The mass spec technology under Indiana University’s patent was developed in 1993 by chemistry professor James Reilly, who wanted to sharpen the peaks coming off his mass spectrometer readings. Through a process called velocity focusing, Reilly discovered that if you first “desorb the ions into a region of space that has no electric field … and let them drift for a while” before shooting them toward the detector using pulse voltage, the data improve considerably. “What you’ve done is you’ve given the slower ions a bigger kick over the fast ions,” he explains. “Typically we observe a sharpening by a factor of 30 or so.”
In fact, the method worked so well that almost everyone working with mass spec is now using velocity focusing. According to Reilly, the complication was that “ABI submitted a patent application on virtually the same technology about nine months after we did.” By that point, IU had licensed the patent to Bruker, so when ABI got the patent as well, there was general confusion about whom to pay royalties for using the technology. The result: since the issuance of the patents all those years ago, almost no one has paid royalties to either group, Reilly says.

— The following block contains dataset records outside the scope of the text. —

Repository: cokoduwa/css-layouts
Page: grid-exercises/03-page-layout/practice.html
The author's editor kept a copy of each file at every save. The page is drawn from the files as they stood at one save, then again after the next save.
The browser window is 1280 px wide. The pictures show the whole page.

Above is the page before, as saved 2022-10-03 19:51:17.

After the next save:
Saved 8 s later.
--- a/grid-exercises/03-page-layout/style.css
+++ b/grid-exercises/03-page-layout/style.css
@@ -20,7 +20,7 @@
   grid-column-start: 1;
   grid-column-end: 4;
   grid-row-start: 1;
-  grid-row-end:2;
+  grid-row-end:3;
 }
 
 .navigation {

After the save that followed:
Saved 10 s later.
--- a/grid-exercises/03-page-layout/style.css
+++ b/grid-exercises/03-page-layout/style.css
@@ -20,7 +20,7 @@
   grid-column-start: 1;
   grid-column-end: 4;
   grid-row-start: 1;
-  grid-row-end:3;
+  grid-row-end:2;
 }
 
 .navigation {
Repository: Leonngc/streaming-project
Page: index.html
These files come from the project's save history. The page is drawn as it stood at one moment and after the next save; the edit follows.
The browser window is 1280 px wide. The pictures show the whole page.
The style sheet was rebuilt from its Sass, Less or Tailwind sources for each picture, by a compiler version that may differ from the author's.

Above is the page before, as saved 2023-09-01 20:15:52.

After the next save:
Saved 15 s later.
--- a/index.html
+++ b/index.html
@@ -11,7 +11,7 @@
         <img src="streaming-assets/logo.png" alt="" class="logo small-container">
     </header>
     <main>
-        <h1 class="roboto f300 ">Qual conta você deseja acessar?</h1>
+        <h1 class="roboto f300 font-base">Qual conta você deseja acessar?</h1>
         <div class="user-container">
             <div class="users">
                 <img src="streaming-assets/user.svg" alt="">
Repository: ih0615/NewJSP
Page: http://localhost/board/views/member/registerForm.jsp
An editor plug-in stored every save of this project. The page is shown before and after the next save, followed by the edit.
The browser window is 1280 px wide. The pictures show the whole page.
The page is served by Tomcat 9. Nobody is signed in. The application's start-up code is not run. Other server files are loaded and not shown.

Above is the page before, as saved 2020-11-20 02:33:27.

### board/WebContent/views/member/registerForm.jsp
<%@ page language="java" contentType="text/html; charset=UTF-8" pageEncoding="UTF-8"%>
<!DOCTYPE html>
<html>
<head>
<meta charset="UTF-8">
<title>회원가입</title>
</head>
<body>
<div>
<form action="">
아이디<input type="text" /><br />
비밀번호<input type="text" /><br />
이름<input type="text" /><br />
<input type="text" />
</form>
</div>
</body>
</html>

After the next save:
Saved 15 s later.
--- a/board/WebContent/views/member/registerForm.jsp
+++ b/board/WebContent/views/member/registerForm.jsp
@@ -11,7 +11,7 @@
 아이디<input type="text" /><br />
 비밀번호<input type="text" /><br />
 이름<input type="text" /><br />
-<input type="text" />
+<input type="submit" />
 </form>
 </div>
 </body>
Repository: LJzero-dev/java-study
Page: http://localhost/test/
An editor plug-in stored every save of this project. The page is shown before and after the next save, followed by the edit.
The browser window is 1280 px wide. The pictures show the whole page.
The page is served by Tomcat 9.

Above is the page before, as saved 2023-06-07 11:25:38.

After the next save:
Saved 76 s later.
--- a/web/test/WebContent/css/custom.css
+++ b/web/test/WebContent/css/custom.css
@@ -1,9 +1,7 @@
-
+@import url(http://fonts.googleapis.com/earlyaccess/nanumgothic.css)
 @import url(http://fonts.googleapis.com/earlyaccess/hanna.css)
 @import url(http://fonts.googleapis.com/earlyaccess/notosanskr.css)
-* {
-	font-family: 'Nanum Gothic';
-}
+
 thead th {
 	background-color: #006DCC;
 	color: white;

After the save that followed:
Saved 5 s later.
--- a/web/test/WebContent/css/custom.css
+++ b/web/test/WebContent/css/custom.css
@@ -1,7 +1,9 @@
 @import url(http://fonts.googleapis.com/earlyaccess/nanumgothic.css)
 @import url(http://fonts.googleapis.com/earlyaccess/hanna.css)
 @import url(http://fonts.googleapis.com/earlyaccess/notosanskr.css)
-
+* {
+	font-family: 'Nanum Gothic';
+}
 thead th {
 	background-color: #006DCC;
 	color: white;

At last, ABI and Bruker worked out a solution. “Rather than fighting and deciding whose [patent] covers more territory, let’s pool them all,” Reilly explains. “So Bruker and ABI will together license the technology to all the other companies.”
Steve Martin, director of ABI’s proteomics research center, agrees. “This cross-license deal simply resolves the intellectual property issues between our three organizations in the most efficient and cost-effective way and allows us to profit from licensing it to third parties,” he says.
— Meredith Salisbury